Top of EXTRACTED ENTRIES

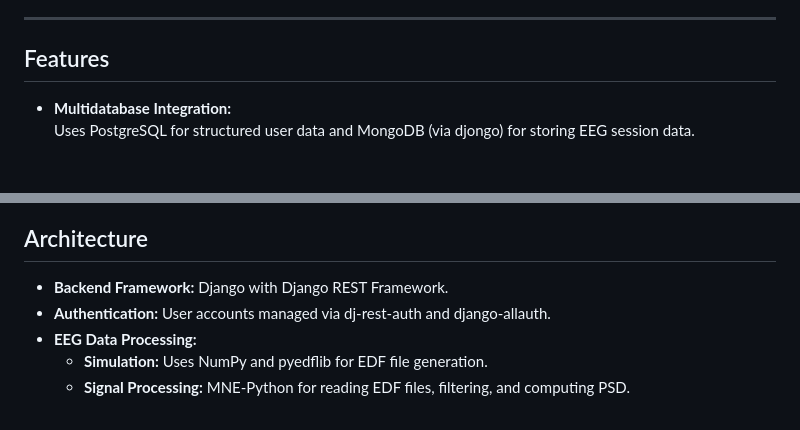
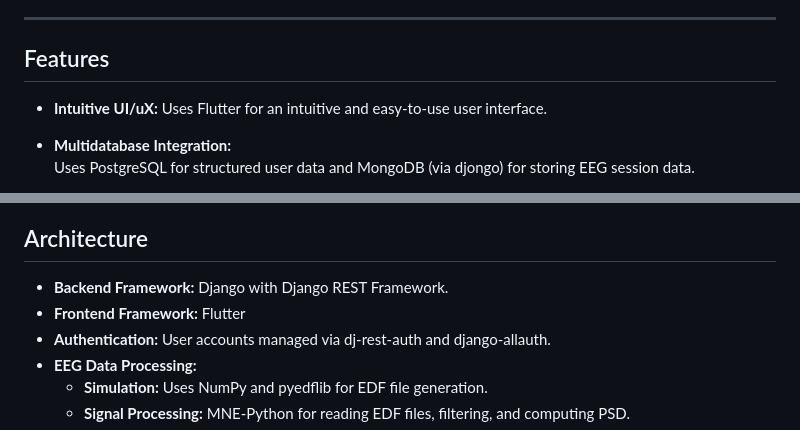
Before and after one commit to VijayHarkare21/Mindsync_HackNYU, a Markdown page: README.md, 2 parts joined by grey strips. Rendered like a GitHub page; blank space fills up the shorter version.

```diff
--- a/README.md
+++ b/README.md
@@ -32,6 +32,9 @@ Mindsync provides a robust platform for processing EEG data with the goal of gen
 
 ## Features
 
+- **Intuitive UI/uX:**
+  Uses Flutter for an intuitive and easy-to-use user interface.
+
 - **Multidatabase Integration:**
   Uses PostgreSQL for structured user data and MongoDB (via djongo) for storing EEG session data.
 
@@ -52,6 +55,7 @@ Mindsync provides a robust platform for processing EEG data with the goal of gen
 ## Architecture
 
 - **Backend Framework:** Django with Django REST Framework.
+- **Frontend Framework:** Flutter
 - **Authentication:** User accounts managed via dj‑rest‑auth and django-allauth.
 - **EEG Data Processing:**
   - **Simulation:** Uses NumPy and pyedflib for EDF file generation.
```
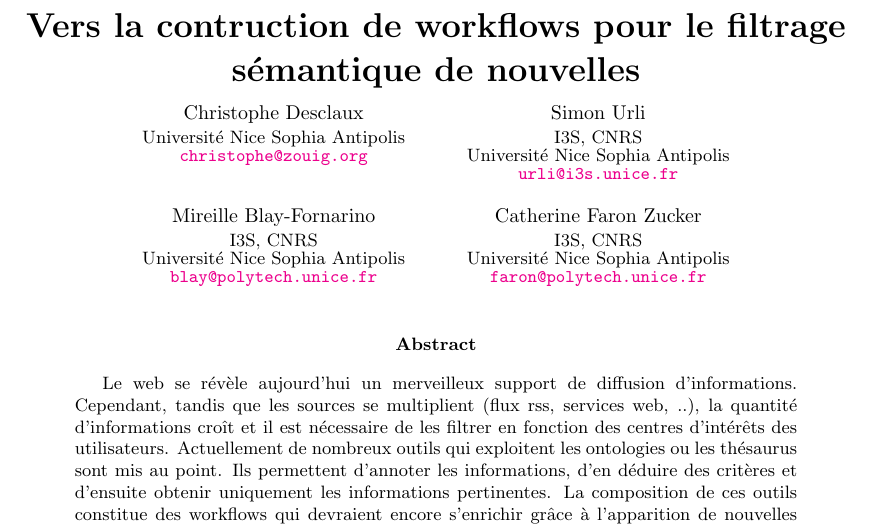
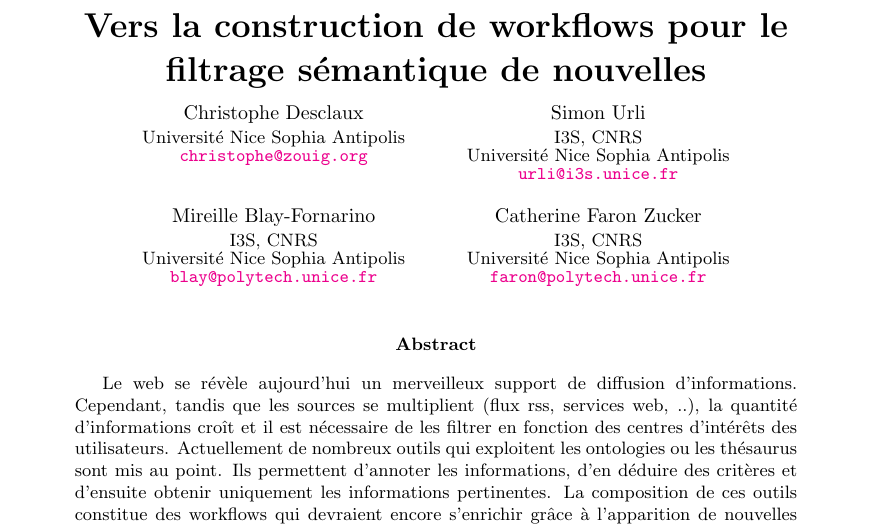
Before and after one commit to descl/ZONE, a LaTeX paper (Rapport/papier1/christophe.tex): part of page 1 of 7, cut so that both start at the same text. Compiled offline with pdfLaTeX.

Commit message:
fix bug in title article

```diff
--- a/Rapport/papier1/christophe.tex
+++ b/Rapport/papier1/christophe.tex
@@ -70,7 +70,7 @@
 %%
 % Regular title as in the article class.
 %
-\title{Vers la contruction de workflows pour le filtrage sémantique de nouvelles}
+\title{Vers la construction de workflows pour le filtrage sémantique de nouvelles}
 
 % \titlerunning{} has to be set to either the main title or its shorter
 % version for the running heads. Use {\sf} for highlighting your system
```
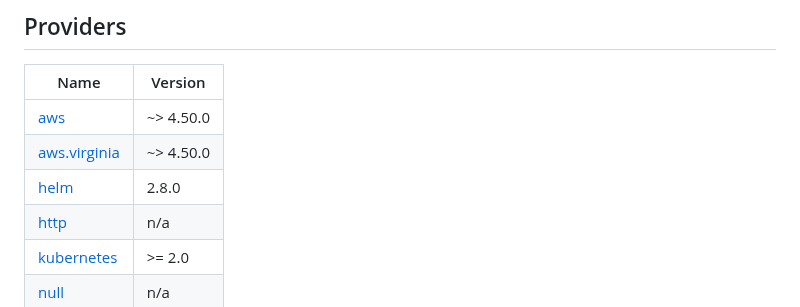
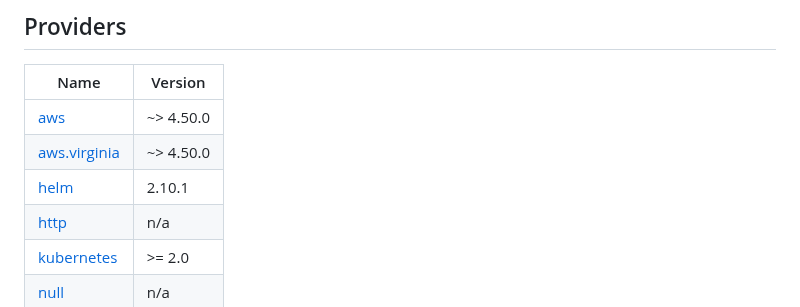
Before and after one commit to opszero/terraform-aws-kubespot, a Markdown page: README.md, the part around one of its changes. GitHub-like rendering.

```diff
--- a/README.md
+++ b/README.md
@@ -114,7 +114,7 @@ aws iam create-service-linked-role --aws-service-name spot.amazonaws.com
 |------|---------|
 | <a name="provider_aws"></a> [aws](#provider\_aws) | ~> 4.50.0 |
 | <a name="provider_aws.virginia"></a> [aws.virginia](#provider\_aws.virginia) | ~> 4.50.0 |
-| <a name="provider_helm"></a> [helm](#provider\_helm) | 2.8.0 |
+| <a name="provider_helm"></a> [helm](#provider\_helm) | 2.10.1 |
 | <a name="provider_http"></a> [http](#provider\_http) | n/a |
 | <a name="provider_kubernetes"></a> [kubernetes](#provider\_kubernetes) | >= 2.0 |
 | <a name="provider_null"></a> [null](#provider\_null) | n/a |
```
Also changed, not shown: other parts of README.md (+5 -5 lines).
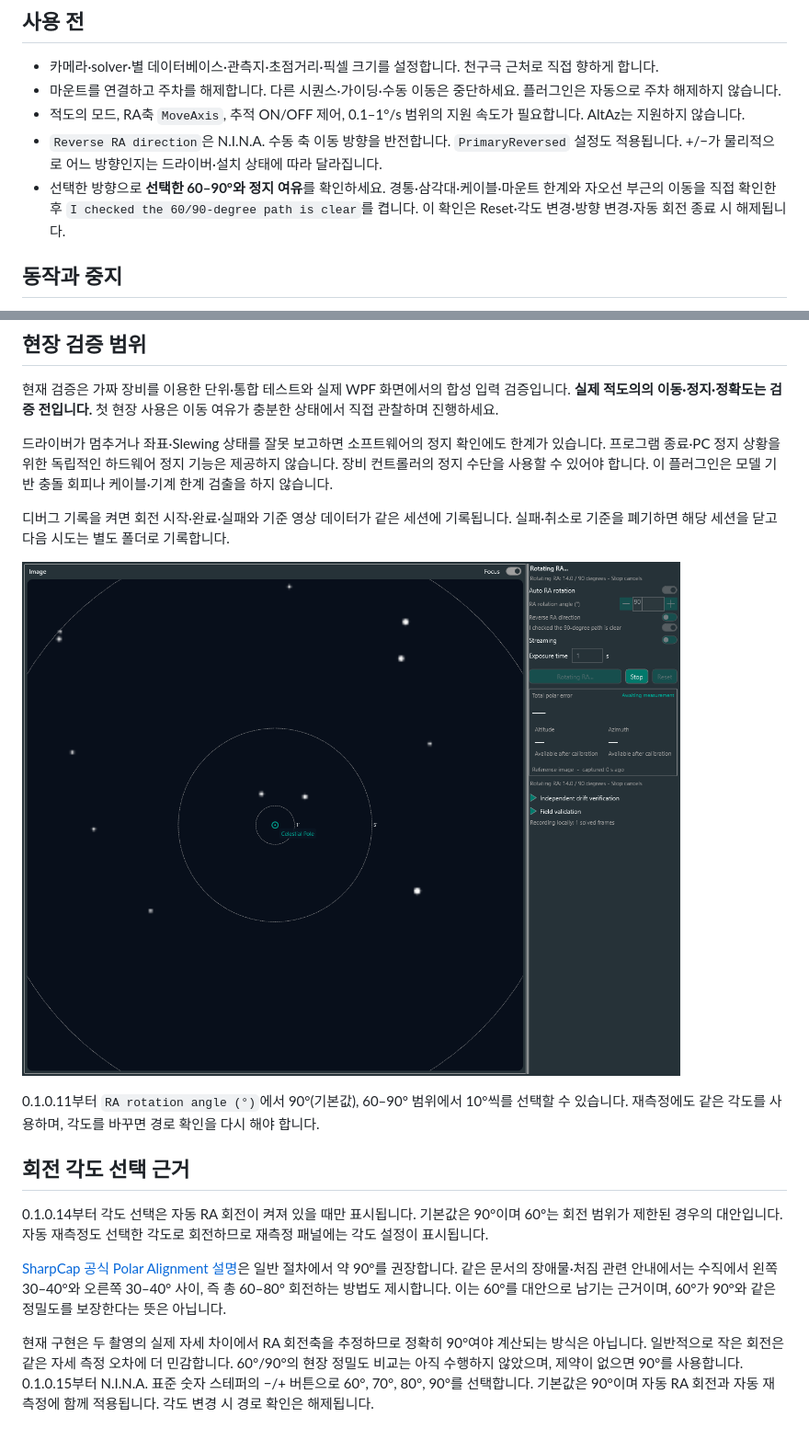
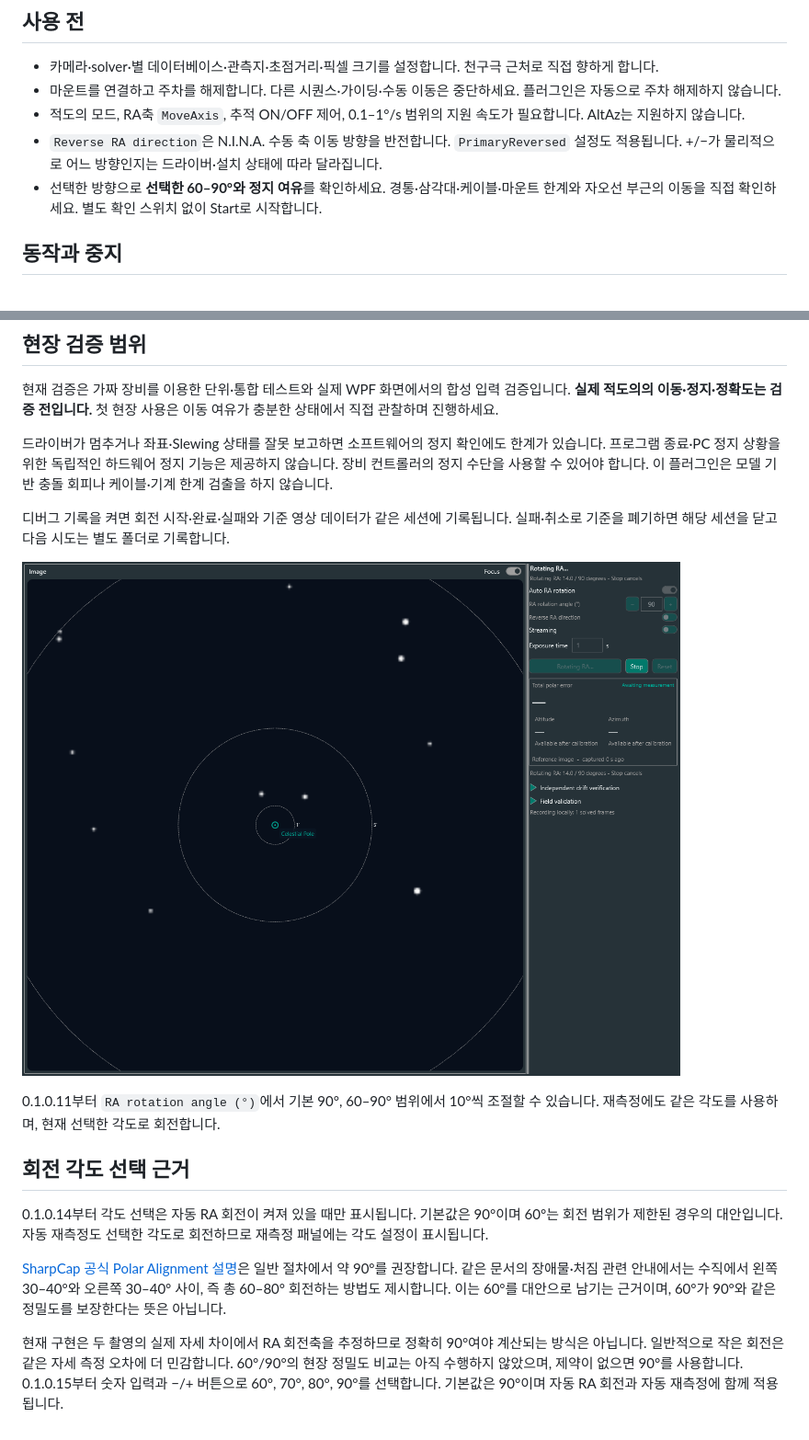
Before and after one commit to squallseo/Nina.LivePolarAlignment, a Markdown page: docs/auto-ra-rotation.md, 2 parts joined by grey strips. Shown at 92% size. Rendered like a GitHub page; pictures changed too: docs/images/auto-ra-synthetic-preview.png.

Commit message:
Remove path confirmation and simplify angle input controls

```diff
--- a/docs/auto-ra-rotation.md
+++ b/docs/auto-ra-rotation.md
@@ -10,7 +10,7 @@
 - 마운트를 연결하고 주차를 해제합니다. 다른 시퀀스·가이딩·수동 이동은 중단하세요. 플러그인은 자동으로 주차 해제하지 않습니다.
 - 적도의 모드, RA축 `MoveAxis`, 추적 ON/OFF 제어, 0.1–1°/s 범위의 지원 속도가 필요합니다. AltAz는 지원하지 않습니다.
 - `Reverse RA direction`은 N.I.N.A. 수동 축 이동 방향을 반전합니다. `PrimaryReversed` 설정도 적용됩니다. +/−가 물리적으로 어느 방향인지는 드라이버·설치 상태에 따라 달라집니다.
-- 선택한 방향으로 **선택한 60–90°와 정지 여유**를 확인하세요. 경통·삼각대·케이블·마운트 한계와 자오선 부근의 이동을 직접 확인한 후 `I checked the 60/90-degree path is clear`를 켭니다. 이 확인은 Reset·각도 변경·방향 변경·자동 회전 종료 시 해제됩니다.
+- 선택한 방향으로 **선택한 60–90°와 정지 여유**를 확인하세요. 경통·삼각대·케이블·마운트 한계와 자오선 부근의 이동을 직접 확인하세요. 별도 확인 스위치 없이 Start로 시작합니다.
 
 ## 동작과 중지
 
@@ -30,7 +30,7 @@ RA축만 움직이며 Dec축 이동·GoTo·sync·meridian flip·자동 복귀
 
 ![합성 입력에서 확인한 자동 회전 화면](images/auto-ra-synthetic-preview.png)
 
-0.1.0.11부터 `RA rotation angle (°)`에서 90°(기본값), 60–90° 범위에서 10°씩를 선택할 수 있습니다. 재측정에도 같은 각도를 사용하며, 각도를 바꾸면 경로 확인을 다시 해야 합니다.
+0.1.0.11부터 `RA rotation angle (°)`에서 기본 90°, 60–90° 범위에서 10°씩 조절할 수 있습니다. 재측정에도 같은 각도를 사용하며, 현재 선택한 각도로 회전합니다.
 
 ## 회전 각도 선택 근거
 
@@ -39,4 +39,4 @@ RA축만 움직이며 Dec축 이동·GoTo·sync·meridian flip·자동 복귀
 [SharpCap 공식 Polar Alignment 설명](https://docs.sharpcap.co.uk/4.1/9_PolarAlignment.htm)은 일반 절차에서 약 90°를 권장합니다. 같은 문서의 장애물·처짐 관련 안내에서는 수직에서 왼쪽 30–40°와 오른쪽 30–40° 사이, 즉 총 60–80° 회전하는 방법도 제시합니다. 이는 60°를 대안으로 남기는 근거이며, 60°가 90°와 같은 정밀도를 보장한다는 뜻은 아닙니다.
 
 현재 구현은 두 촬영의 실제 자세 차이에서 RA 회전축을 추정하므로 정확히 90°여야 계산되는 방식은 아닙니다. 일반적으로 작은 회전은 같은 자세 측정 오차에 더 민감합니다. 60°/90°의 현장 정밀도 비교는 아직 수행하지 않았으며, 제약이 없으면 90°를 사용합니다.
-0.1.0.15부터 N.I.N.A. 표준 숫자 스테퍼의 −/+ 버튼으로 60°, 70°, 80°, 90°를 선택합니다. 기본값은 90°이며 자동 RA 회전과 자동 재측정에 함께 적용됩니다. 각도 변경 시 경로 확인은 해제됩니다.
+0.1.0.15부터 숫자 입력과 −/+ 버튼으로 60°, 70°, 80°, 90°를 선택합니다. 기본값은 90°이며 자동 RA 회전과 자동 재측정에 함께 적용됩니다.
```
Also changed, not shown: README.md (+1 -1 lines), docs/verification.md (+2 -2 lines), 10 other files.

Bottom of EXTRACTED ENTRIES

THE TASK -> Lines in the records above that carry the word "Also" are to be located and copied.

SOLUTION ->
Also changed, not shown: other parts of README.md (+5 -5 lines).
Also changed, not shown: README.md (+1 -1 lines), docs/verification.md (+2 -2 lines), 10 other files.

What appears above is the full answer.